§ **Work to be completed**
Go through the entries below and give the number of lines that have the string "figure", and only that.

*** Opening of Data for this exercise ***

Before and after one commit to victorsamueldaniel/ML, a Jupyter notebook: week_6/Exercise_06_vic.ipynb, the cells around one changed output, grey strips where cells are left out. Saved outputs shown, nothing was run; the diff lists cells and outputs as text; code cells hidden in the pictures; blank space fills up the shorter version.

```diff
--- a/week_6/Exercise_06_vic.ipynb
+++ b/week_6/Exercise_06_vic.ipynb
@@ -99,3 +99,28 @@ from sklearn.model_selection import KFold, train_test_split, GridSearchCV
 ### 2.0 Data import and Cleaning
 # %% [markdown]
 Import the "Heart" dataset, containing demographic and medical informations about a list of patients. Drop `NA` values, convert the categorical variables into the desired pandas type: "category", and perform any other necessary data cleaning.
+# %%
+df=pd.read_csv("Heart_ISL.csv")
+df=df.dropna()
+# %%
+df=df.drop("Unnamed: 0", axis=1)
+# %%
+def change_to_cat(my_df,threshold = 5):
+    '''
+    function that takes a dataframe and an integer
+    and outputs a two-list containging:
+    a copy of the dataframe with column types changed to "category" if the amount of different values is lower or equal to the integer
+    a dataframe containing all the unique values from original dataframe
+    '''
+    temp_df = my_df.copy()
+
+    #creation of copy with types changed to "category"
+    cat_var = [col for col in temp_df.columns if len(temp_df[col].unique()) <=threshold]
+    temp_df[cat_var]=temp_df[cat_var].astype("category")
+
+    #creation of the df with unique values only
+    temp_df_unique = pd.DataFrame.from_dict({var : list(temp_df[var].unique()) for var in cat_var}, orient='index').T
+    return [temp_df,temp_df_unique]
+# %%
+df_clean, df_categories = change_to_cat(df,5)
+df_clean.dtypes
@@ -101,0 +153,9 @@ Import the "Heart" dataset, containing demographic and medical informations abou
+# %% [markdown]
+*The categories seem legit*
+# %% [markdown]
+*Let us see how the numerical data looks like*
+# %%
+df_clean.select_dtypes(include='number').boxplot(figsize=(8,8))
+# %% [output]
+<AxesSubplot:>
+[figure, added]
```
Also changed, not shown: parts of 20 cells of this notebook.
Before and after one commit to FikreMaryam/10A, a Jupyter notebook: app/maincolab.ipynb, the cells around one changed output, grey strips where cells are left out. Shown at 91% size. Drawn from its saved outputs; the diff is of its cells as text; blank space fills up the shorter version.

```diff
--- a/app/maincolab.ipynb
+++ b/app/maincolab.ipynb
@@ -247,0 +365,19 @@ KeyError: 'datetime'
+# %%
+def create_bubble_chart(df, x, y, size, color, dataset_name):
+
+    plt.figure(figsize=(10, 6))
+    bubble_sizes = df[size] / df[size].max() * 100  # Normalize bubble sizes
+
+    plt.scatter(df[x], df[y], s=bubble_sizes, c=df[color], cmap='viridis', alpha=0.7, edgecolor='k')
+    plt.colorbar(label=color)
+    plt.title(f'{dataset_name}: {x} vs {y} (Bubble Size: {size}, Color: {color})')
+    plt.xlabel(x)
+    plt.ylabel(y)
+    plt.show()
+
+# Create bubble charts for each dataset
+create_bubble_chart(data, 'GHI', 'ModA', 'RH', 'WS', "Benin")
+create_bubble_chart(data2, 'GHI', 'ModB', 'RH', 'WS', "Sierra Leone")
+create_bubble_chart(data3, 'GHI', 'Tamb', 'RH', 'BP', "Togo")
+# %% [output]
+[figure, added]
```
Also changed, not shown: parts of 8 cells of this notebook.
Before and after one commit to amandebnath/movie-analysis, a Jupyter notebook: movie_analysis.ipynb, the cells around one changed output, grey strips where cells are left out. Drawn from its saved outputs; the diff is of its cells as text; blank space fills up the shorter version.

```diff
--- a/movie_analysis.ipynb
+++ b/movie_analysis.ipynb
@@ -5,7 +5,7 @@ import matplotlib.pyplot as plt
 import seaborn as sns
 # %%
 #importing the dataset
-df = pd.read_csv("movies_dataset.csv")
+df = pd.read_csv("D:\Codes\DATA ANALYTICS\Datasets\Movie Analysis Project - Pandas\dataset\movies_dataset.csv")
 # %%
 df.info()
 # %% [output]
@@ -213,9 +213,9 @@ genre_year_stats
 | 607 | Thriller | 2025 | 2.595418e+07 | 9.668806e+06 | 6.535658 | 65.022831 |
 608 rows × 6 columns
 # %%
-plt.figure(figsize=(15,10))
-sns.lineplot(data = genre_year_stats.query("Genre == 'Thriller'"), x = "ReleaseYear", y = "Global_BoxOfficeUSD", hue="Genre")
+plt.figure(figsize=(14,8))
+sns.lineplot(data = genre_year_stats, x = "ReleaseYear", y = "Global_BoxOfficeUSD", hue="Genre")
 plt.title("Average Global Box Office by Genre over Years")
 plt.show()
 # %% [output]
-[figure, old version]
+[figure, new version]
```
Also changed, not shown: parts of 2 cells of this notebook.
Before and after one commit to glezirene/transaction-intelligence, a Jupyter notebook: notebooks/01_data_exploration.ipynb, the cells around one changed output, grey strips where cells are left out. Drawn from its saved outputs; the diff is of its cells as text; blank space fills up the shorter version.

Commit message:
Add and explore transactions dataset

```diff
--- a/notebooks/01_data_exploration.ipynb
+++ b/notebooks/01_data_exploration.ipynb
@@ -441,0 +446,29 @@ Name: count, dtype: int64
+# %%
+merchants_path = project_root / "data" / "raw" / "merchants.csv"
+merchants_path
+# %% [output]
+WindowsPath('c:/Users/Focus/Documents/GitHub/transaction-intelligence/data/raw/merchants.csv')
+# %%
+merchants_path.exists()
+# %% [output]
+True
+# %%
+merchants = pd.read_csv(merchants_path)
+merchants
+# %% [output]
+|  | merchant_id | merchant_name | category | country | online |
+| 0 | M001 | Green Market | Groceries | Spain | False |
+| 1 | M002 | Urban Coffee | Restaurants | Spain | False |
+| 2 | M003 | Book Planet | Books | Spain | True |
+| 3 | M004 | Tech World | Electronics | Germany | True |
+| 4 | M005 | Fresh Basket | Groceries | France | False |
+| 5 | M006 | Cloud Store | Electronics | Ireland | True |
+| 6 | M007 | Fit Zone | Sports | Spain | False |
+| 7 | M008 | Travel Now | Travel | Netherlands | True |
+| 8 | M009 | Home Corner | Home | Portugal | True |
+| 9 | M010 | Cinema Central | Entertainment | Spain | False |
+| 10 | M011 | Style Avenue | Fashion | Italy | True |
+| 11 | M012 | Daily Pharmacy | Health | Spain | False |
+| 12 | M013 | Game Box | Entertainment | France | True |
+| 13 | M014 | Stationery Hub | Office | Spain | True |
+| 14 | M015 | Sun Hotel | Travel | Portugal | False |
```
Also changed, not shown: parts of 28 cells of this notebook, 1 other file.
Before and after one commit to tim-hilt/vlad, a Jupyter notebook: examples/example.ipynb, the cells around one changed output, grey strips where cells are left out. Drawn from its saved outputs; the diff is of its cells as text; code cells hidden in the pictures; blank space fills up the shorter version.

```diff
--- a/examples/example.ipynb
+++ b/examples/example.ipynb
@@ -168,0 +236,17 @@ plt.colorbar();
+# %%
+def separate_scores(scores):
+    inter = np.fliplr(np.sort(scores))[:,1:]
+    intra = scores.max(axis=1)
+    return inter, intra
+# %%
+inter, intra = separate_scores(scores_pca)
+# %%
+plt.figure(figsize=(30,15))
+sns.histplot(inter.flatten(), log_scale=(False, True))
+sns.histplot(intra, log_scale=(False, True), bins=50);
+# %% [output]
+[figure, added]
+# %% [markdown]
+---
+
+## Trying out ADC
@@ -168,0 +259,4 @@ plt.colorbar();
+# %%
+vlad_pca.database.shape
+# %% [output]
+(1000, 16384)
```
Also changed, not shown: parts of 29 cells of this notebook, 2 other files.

*** Close of Data for this exercise ***

§ **Worked solution**
9